Practical information

Plan on visiting the Spaceport? This page includes everything you will need to know about French Guiana


The Spaceport in French Guiana is a strictly controlled facility – as is any operational launch base around the world. Access is determined by individuals’ requirements, depending whether they are launch team members, technical support personnel from Arianespace’s customers, guests and VIPs attending a launch or the general public.

Launch team members and customer support personnel have access to the zones to which they are assigned during a launch campaign. They have photo ID badges that are verified at the numerous checkpoints situated throughout the Spaceport. Guests and VIPs who are invited to watch a launch typically arrive in French Guiana one or two days before liftoff.

DRTAE-16-041 Reportage prise de vues depuis le rond-point du CT le 22/03/2016

They are given guided visits of the Spaceport, and attend pre-launch briefings that provide in-depth information on the mission. For the liftoff, guests are taken to a viewing site located at a safe distance from the launch zone, or they follow the countdown and launch from the Jupiter control center situated at the entrance of the Spaceport.

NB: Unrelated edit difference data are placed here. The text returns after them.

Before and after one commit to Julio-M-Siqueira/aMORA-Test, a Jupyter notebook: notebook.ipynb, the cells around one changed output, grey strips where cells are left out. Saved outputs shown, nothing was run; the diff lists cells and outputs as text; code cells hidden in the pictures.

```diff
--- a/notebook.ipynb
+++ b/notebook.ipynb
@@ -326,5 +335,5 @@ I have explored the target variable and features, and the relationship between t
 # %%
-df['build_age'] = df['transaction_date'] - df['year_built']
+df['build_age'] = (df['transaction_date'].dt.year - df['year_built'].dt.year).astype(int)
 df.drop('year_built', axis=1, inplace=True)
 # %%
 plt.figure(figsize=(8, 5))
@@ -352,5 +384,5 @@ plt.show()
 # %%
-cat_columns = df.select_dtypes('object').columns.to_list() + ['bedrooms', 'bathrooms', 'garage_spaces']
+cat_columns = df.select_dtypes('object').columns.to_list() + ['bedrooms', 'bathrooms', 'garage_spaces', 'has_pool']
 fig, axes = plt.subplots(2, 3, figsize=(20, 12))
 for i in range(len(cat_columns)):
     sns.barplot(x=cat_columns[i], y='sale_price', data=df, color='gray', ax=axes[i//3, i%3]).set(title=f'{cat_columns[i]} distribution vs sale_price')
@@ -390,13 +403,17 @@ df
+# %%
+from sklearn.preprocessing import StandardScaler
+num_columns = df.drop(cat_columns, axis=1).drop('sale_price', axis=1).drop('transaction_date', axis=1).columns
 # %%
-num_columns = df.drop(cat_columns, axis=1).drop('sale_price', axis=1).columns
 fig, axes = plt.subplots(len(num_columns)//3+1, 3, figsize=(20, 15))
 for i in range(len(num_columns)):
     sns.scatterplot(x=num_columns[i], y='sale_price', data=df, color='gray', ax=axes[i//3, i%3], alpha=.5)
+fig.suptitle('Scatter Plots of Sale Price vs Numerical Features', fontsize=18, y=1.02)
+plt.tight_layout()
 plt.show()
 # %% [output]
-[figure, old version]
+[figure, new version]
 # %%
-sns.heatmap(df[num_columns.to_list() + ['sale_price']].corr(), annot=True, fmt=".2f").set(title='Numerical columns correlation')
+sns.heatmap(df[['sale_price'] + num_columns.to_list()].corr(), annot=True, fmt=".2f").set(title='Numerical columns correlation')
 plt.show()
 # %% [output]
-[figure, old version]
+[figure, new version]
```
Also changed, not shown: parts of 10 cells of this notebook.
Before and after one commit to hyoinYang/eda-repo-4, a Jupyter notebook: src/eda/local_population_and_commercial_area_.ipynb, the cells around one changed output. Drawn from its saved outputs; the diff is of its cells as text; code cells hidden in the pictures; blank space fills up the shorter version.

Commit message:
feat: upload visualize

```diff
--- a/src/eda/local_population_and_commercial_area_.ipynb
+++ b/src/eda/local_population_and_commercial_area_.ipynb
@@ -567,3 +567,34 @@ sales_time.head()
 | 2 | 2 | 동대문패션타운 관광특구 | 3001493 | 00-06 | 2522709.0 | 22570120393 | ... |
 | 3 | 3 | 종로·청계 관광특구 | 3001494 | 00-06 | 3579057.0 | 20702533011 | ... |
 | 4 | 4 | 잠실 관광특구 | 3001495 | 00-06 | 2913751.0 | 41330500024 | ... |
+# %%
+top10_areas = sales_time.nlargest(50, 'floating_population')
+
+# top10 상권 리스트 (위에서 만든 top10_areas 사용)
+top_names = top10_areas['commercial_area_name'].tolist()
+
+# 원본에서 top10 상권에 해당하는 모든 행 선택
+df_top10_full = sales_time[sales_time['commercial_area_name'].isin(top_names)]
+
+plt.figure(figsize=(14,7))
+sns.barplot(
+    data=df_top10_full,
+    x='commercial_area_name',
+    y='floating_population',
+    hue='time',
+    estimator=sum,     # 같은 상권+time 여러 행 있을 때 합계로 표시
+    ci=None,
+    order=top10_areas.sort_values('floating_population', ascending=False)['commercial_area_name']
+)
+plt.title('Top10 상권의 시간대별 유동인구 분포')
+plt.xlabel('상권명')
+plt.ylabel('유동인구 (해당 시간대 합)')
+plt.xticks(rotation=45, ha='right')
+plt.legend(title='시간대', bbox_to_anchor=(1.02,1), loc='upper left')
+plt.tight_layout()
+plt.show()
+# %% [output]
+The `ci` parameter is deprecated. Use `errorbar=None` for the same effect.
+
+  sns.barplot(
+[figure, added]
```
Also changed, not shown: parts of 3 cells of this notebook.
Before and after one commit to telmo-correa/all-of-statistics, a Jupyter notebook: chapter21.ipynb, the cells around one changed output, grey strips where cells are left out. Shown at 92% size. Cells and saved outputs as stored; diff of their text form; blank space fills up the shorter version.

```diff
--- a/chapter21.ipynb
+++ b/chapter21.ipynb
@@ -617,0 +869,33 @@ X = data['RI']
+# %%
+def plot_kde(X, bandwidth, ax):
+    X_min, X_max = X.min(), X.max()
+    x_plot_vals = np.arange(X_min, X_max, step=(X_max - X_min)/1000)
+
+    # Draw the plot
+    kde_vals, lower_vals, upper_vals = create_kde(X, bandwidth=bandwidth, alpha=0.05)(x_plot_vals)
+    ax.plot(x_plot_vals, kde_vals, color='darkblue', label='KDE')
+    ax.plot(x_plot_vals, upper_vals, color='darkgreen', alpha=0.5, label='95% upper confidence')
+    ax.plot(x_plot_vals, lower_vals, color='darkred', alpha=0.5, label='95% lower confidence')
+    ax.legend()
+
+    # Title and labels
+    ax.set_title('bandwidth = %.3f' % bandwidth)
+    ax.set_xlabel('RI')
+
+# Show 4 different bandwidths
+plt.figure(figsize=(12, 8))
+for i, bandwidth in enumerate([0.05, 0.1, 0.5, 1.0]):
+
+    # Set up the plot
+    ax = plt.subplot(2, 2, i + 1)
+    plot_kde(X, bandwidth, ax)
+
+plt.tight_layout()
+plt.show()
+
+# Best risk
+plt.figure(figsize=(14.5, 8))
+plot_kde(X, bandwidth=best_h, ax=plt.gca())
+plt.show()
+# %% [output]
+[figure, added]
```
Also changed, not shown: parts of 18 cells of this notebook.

For the general public, tours of the Spaceport with qualified guides are offered, but advance booking is required. A space museum with gifts shop is located on the public side of the Spaceport’s nearby the Ariane 5 mockup.

4°N 53°W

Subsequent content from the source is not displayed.